(User interface change data)
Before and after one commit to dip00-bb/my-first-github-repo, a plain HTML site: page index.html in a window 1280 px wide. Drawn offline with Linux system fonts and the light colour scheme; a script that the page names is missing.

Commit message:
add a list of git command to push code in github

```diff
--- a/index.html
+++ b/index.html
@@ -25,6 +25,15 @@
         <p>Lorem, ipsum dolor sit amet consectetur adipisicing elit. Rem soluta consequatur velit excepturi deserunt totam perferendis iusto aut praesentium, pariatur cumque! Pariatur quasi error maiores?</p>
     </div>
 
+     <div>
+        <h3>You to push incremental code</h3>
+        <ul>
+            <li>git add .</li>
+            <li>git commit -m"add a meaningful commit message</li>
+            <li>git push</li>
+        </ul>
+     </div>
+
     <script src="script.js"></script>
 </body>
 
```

▶ _DIRECTIONS_:
Every line above in which the word "code" occurs is to be copied.

▶ _ANSWER BELOW_:
add a list of git command to push code in github
+        <h3>You to push incremental code</h3>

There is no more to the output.